Carolyn Hax: Amid multiple red flags, a wife won’t raise the white one

My husband, after a few sessions, refused to go back to marriage counseling.

As I was discovering this relationship, I also discovered my friend frequently texts my husband, including selfies (“Look at me! I ran so far today!”) and assorted other just weird texts to send to a married man. None of them are completely inappropriate in the way the texts from the other woman were (which included, “Love you and miss you,” after a business trip).

Fast-forward two years, and I’ve recently discovered evidence my husband continues a more-than-business friendship with his work friend. So I’m newly sensitive. I believe he also lied to me about a text from my friend.

Now, I do realize the problem here is between me and my husband. But I’m increasingly unable to ignore my friend’s texting behavior. I would probably just let the friendship lapse, but my life is very entangled with hers — our daughters are best friends, our husbands get along, and she seems to run everything in town (PTO, Scout troop leader, etc.).

Do I risk my friendship, which I do value, by raising the issue with her? Or do I continue to consider this my own issue? What other ways can I wrap my head around this?

— Sensitive

Sensitive: I’ll say it this way, because it’s quick: I don’t like what your friend is doing.

But I also don’t like that she’s the one you want to talk about.

The problem here is your husband. The big, glaring, recurrent, unchecked problem. You say you “do realize” that, but if so, then why is this still a marriage? Or, I should say — why are you still treating it as (even potentially) the marriage you want it to be? The time to white-knuckle through on therapy and self-care is when you’re working on something together and you’re not sure yet how it will turn out. The marriage you describe isn’t undergoing any work that I can perceive. Your husband dropped a fat “nope” on counseling and went back to his flirtatious ways. (Assuming that’s all it is.)

You have other responses to his behavior available to you besides standing sentry and running off any friends he might find attractive. Legal separation is one of them. Finding a way to accept and love your womanizing spouse, as-is, is another. Mentally reframing your marriage as a household-and-family arrangement instead of the romantic-monogamy deal you’d hoped for is another.

Are these all problematic, from a little bit to “wow”? Yes. But each one of them, at least, is a way to remove the element of torture you’re experiencing now as you hold tight to the idea he can ever be faithful the way you want. (And deserve, of course, but that won’t make it so.) Please think how exhausting — and demoralizing — it is to feel you must remain ever vigilant against incursions into your marriage.

By the way — wanting fidelity doesn’t make you one of “those women.” Women who live by tighter or looser definitions of monogamy are all fine and all entitled to their views. The so-identified “insecurity” problem stems from the mismatch, between one spouse’s expectations and the other’s.
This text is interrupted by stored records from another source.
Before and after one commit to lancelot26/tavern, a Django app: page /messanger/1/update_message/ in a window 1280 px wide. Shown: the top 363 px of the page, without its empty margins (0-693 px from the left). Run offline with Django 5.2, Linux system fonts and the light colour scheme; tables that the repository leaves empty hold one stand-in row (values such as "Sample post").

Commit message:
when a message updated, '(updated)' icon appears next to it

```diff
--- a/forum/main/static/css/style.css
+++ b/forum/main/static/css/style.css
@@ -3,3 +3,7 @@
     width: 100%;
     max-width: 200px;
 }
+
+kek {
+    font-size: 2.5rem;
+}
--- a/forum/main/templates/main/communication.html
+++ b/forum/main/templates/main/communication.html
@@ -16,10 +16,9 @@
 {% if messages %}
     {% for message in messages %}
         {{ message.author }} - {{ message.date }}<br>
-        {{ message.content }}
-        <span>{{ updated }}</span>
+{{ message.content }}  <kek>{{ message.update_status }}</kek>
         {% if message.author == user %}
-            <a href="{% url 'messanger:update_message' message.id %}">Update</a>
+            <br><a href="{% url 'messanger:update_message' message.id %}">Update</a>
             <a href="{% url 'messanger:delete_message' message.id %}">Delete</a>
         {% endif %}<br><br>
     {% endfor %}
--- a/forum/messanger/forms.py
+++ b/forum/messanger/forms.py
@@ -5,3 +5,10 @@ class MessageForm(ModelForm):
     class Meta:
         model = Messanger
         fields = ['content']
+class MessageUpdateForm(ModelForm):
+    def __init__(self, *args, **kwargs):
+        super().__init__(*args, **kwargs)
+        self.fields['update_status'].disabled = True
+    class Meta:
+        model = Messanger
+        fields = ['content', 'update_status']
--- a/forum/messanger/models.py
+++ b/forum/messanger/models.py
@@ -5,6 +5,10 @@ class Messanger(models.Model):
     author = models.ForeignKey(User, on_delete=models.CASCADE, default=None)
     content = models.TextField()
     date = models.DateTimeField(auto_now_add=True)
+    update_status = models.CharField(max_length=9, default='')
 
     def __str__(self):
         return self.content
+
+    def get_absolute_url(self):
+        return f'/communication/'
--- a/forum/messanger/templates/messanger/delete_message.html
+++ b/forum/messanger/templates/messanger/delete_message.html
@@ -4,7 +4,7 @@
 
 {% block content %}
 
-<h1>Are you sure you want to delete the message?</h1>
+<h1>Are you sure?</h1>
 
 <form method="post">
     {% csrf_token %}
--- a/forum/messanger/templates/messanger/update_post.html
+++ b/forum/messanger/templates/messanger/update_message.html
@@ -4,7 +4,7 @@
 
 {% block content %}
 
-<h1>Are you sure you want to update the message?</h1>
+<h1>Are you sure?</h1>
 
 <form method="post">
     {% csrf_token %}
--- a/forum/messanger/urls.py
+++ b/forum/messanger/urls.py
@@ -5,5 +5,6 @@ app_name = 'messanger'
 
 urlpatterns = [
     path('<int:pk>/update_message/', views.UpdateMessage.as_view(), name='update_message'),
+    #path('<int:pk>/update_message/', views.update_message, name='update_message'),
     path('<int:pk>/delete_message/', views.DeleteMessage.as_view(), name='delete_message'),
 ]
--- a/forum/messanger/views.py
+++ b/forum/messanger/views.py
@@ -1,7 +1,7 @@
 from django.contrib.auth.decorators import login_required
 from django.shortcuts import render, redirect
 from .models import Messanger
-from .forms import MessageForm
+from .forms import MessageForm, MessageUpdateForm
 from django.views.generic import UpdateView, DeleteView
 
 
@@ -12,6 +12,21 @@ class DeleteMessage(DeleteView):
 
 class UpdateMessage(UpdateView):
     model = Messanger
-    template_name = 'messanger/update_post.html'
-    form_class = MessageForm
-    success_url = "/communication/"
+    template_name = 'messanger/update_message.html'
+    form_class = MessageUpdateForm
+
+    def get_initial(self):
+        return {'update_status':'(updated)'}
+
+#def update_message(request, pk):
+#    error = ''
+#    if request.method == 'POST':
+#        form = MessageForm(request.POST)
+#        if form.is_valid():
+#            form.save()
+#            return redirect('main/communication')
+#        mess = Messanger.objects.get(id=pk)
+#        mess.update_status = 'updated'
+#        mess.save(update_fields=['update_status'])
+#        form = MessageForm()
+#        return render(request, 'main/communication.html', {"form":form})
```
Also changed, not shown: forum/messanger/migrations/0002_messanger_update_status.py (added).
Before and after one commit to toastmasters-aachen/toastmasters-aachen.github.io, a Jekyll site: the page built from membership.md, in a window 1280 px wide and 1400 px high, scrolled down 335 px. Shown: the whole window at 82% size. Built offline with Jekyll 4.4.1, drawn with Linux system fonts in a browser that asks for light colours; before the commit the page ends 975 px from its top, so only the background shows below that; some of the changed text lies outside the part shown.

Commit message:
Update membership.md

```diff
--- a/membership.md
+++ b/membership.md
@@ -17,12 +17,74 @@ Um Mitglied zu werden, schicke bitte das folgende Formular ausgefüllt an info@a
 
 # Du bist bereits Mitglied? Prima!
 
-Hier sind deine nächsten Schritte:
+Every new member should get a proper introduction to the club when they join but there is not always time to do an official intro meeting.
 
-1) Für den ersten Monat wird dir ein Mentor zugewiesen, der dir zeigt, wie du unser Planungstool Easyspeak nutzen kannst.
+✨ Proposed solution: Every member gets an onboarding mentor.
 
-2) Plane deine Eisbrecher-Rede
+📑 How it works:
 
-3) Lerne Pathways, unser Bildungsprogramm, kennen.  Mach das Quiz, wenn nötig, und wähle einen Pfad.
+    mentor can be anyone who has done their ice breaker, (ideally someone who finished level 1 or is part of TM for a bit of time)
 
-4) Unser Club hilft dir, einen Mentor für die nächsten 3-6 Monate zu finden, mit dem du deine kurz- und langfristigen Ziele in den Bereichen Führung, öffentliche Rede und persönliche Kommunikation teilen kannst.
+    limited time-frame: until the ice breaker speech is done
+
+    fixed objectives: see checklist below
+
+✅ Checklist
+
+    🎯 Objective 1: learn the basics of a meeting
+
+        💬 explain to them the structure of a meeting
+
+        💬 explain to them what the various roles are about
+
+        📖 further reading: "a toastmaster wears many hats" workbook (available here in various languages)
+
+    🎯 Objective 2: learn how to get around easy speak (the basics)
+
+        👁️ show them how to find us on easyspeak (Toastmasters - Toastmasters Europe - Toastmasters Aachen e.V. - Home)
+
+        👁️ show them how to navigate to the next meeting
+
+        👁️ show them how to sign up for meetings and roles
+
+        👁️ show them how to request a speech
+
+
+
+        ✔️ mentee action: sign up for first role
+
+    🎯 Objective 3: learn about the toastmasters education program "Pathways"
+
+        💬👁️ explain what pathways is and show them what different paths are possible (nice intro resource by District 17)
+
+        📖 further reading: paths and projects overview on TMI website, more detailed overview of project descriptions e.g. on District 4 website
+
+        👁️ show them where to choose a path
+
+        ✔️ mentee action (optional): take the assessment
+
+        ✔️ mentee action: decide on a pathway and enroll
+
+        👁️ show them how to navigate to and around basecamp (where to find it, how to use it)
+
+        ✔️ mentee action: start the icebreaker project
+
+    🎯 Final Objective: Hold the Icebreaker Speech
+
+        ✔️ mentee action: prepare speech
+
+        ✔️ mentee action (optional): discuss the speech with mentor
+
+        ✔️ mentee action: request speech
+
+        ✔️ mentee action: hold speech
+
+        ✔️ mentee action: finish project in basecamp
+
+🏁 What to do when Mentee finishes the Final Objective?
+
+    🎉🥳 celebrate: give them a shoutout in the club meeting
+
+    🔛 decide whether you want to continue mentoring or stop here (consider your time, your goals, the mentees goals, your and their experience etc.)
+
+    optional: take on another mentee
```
So to be fair, and more precise, I’ll rephrase my earlier assessment: The problem here is that you and your husband are mismatched, seeing your marriage differently and expecting different things from it. Being “right” gains you nothing unless the other agrees.

Are you ready, then, to be honest with yourselves about that? With each other? Are you ready to do what it takes to live by your principles? Settle that, and then we’ll discuss this friend — but I’ll bet we won’t need to.

Do consider talking to her, though — with emphasis on asking, listening and receiving information without reacting to it. That could be one of your more productive steps toward understanding the man you wed.

Hi, Carolyn: Why do people persist in telling their friends or family their plans, and then get upset when they get feedback?

Many people take conversations like this as invitations for their opinions. Just do what you think is best for you, and then present it as fait accompli, fer cryin’ out loud. If you come out okay, then yay! If you fail, you don’t have to listen to any I-told-you-sos.

— Keep It to Yourself

Keep It to Yourself: Let’s do that one better: Choose friends with the social IQ to understand that sharing plans is conversation, not a request to weigh in.